What’s even more worrisome is that out of those who are aware of their hypertension, only 30 percent have started the necessary treatment. This is a critical step in managing high blood pressure and preventing its severe consequences. Even more alarming is the fact that merely 15 percent of those diagnosed with hypertension manage to keep it under control.

WHO’s first-ever report on hypertension

To paint a global picture, hypertension affects one in every three individuals worldwide, making it a widespread health concern. Shockingly, four out of every five people with hypertension do not have it under control. This information is derived from the WHO’s first-ever report on hypertension, which was released on September 19.

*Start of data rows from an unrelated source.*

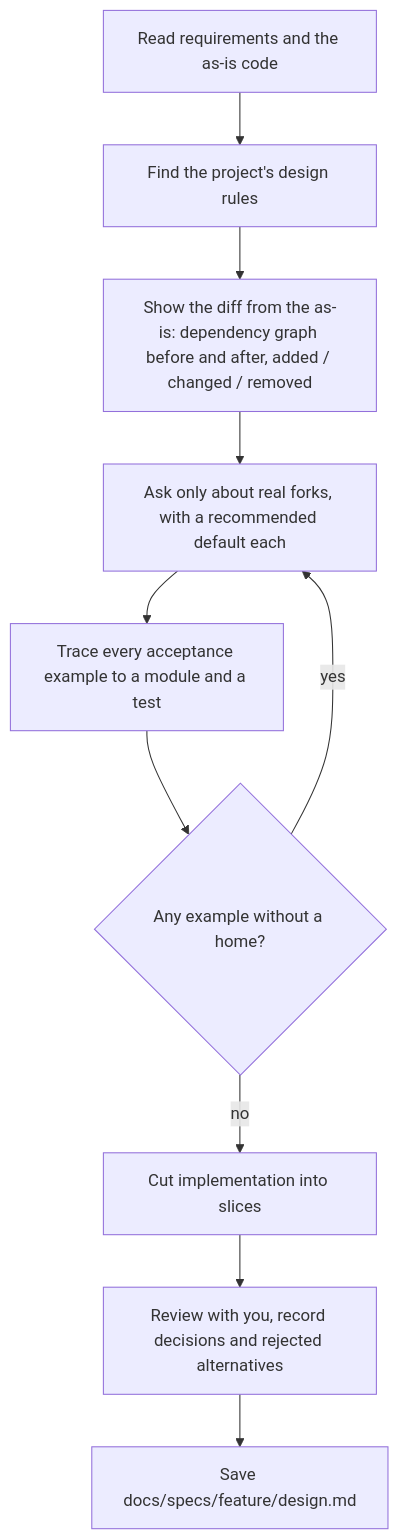
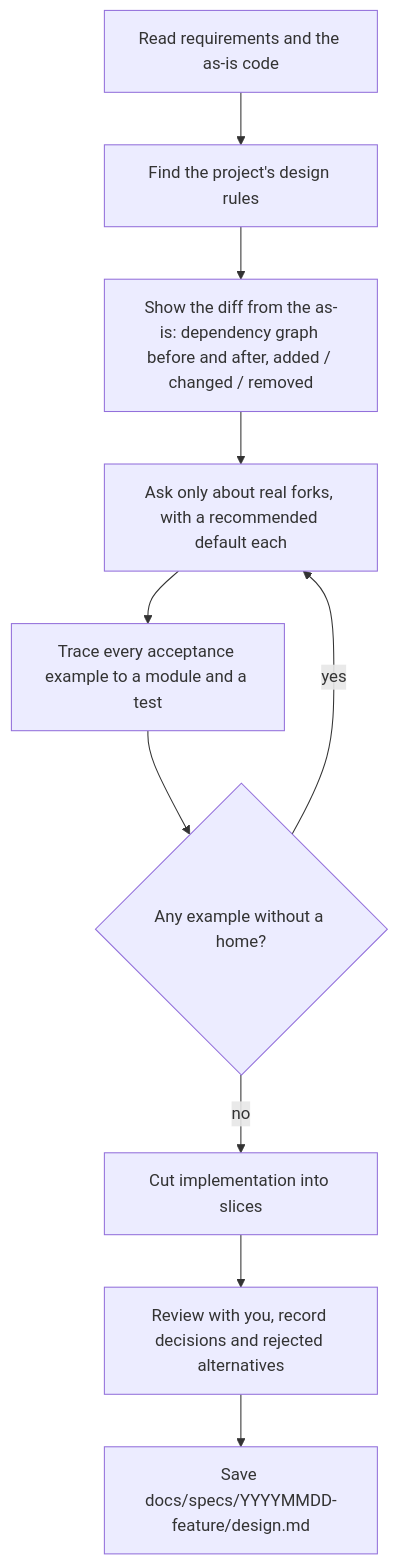
Before and after one commit to syakoo/sdf-skills: the second of 3 diagrams in README.md, drawn with Mermaid. The commit also changed other lines of this file and 2 other files, not shown here.

````diff
--- a/README.md
+++ b/README.md
@@ -50,12 +50,12 @@
 ```mermaid
 flowchart TD
   A["Read requirements and the as-is code"] --> B["Find the project's design rules"]
   B --> C["Show the diff from the as-is: dependency graph before and after, added / changed / removed"]
   C --> D["Ask only about real forks, with a recommended default each"]
   D --> E["Trace every acceptance example to a module and a test"]
   E --> F{"Any example without a home?"}
   F -- yes --> D
   F -- no --> G["Cut implementation into slices"]
   G --> H["Review with you, record decisions and rejected alternatives"]
-  H --> I["Save docs/specs/feature/design.md"]
+  H --> I["Save docs/specs/YYYYMMDD-feature/design.md"]
 ```
````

The high prevalence of hypertension in India has dire consequences, particularly an increased incidence of heart strokes. A study from February 2022 revealed that India has a stroke rate of 108-172 per 100,000 people, with a one-month fatality rate ranging from 18 to 42 percent. In 2019, heart attacks became the leading cause of death and disability in India, according to the Global Burden of Disease report.

Hypertension is a condition that significantly affects a person’s quality of life. Uncontrolled hypertension over a prolonged period can lead to severe health issues, including heart attacks and strokes, and it can also harm the kidneys and eyes.

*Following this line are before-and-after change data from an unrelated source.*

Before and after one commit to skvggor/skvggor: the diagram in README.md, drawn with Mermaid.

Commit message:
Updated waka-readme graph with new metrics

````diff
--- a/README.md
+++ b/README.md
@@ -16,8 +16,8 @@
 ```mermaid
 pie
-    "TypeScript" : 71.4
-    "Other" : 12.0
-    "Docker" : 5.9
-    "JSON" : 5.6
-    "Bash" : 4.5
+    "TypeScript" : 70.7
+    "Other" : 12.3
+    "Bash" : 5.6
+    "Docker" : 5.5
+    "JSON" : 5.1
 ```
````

In response to this looming health crisis, the Indian government has initiated the India Hypertension Control Initiative (IHCI). This program aims to provide blood pressure care to over 70 million patients within the next two years. The sheer number of individuals affected by hypertension in India makes this program vital for the nation’s health.

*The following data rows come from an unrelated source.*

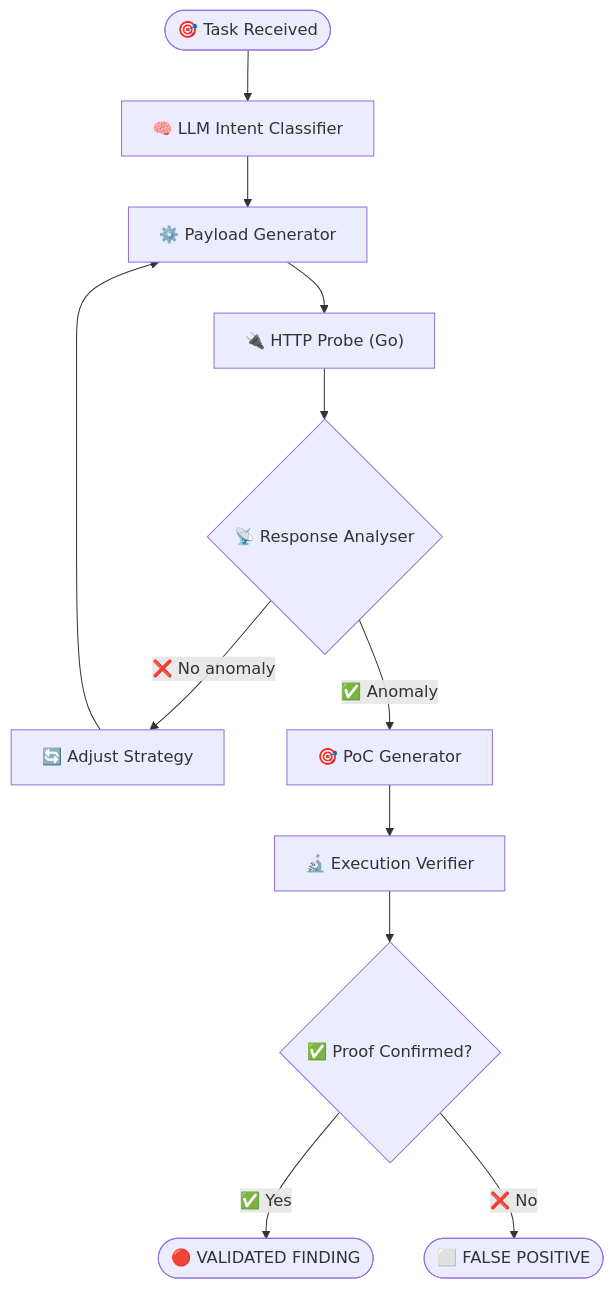
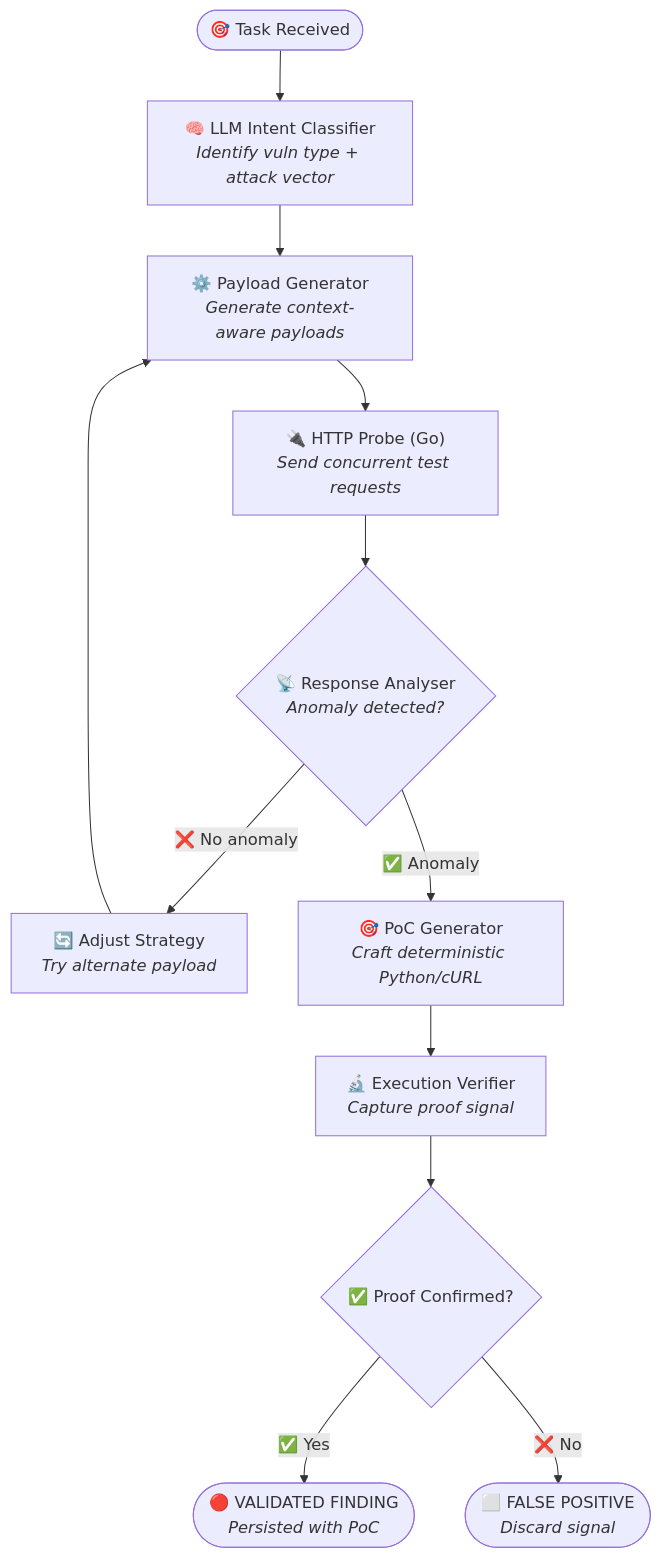
One commit to gl1tch0x1/cog-ai changed the third of 3 diagrams in README.md. Above: the diagram before and after it, drawn with Mermaid. The commit also changed other lines of this file, not shown here.

````diff
--- a/README.md
+++ b/README.md
@@ -175,17 +175,17 @@
 ```mermaid
 flowchart TD
-    START(["🎯 Task Received"]) --> CLASSIFY["🧠 LLM Intent Classifier"]
-    CLASSIFY --> PAYLOAD["⚙️ Payload Generator"]
-    PAYLOAD --> PROBE["🔌 HTTP Probe (Go)"]
-    PROBE --> RESPONSE{"📡 Response Analyser"}
+    START(["🎯 Task Received"]) --> CLASSIFY["🧠 LLM Intent Classifier\n<i>Identify vuln type + attack vector</i>"]
+    CLASSIFY --> PAYLOAD["⚙️ Payload Generator\n<i>Generate context-aware payloads</i>"]
+    PAYLOAD --> PROBE["🔌 HTTP Probe (Go)\n<i>Send concurrent test requests</i>"]
+    PROBE --> RESPONSE{"📡 Response Analyser\n<i>Anomaly detected?</i>"}
     
-    RESPONSE -- "❌ No anomaly" --> ADJUST["🔄 Adjust Strategy"]
+    RESPONSE -- "❌ No anomaly" --> ADJUST["🔄 Adjust Strategy\n<i>Try alternate payload</i>"]
     ADJUST --> PAYLOAD
     
-    RESPONSE -- "✅ Anomaly" --> POC["🎯 PoC Generator"]
-    POC --> VERIFY["🔬 Execution Verifier"]
+    RESPONSE -- "✅ Anomaly" --> POC["🎯 PoC Generator\n<i>Craft deterministic Python/cURL</i>"]
+    POC --> VERIFY["🔬 Execution Verifier\n<i>Capture proof signal</i>"]
     VERIFY --> CONFIRMED{"✅ Proof Confirmed?"}
     
-    CONFIRMED -- "✅ Yes" --> FINDING(["🔴 VALIDATED FINDING"])
-    CONFIRMED -- "❌ No" --> FALSE_POS(["⬜ FALSE POSITIVE"])
+    CONFIRMED -- "✅ Yes" --> FINDING(["🔴 VALIDATED FINDING\n<i>Persisted with PoC</i>"])
+    CONFIRMED -- "❌ No" --> FALSE_POS(["⬜ FALSE POSITIVE\n<i>Discard signal</i>"])
 ```
````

The IHCI’s efforts have not gone unnoticed on the global stage. In 2022, it received recognition from the UN Interagency Task Force and the WHO Special Programme on Primary Health Care at the UN General Assembly. This prestigious award acknowledges India’s highly impactful and large-scale hypertension intervention, seamlessly integrated into the existing primary healthcare system.

To further emphasize the importance of addressing hypertension, the National Programme for Prevention and Control of Cancer, Diabetes, Cardiovascular Diseases, and Stroke recommends that people above the age of 30 should have their blood pressure measured during every interaction with the public health system. This protocol is reported to be followed in most hospitals and public healthcare systems across India.

In summary, the WHO’s recent report on hypertension in India paints a concerning picture of a massive population living with this condition, with alarmingly low awareness, diagnosis, and treatment rates. This issue has serious health implications, including an increased risk of heart strokes and related fatalities. However, the Indian government’s proactive approach through the IHCI and its recognition on the global stage shows promising efforts to address this critical health challenge. Nevertheless, continued awareness, early diagnosis, and effective treatment remain essential in the fight against hypertension in India.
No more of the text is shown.